  • +1, that's the one I was scanning the page for. It should be pretty clear to any whether they've heard this usage or not. You don't recover from things that are fatal.
    – DCShannon
    Commented May 16, 2016 at 17:58

If your example is metaphorical, consider deal-breaker.

any issue or factor that is significant enough to terminate a negotiation, esp. in business or politics


"We've hit a wall," is fairly common, usually when breaking the news to someone. It connotes a solid object that is high and wide and cannot be easily worked around or climbed over.

The "go" and "no-go" is used by some software teams. Modeled on the NASA launch sequence, wherein each station reports whether the systems it monitors are "go" for launch of "no-go" for launch. A single "no-go" in an arbitrary long sequence of checks halts the launch.


Adding the British English corollary to Darrel Hoffman's answer.

Spanner in the works -to do something that prevents a plan or activity from succeeding


Try "impassable" issue.

The definition, from Merriam-Webster, is "impossible to pass, cross, or travel over".


There is really no commonly used adjective that meets your criteria. You could say "running out of gas is a showstopper", but if you had a list of "issues", you would more likely list that as "sufficient gas" or similar. if you then wanted to tag your issues you could use "non-negotiable", "required", "essential", etc. for those issues that would halt progress of not properly addressed.


One of the senses of bottleneck can be used in this context:

A hindrance to progress or production. - thefreedictionary.com

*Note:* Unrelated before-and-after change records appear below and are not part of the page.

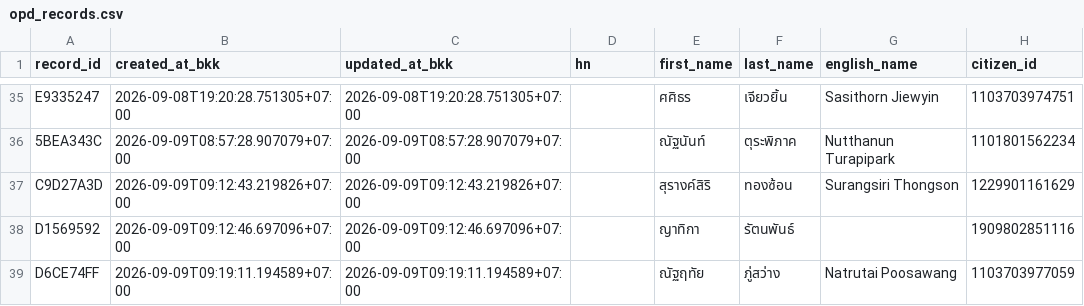
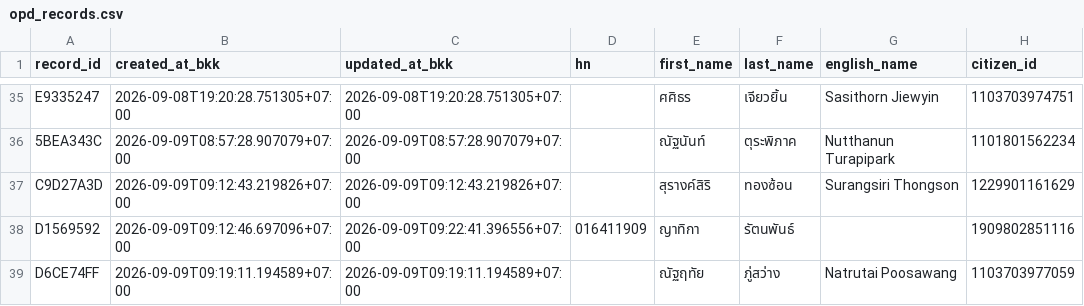
Before and after one commit to PythonianSt/OPD3, a CSV file: opd_records.csv, drawn as a sheet; only a part is shown, gaps mark what is left out; the diff names each change by its address in the sheet, - before the commit and + after, or states it on an @@ line.

Commit message:
update OPD record D1569592

```diff
--- a/opd_records.csv
+++ b/opd_records.csv
-C38 (updated_at_bkk): 2026-09-09T09:12:46.697096+07:00
+C38 (updated_at_bkk): 2026-09-09T09:22:41.396556+07:00
-D38 (hn): (empty)
+D38 (hn): 016411909
```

  • 7
    Bottlenecks actually allow work to progress, albeit rather slowly :)
    – NVZ
    Commented May 14, 2016 at 18:28
  • Yeah, my first thought was speed bump, but I didn't think that addressed the question adequately.
    – TMN
    Commented May 16, 2016 at 12:50

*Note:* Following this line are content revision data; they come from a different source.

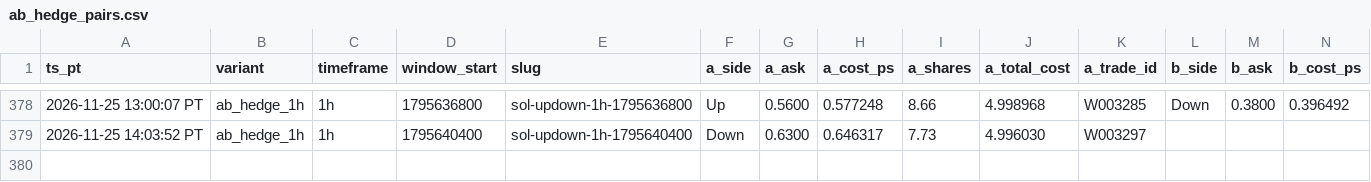
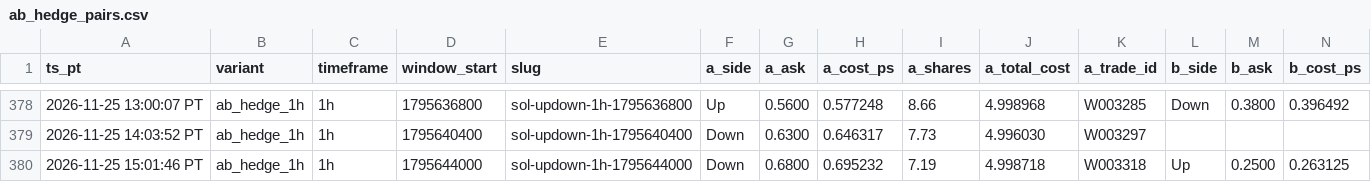
Before and after one commit to michaeldeuchar-dotcom/sol-paper-bot, a CSV file: data/week2/ab_hedge_pairs.csv, drawn as a sheet; only a part is shown, gaps mark what is left out; rows hold the shown columns only; the diff names each change by its address in the sheet, - before the commit and + after, or states it on an @@ line.

```diff
--- a/data/week2/ab_hedge_pairs.csv
+++ b/data/week2/ab_hedge_pairs.csv
+row 380: 2026-11-25 15:01:46 PT | ab_hedge_1h | 1h | 1795644000 | sol-updown-1h-1795644000 | Down | 0.6800 | 0.695232 | 7.19 | 4.998718 | W003318 | Up | 0.2500 | 0.263125
```
Also changed, not shown: data/week2/decisions_tail.csv, data/week2/trades_ab_hedge_1h.csv, 7 other files.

Your Answer

By clicking “Post Your Answer”, you agree to our terms of service and acknowledge you have read our privacy policy.

Not the answer you're looking for? Browse other questions tagged or ask your own question.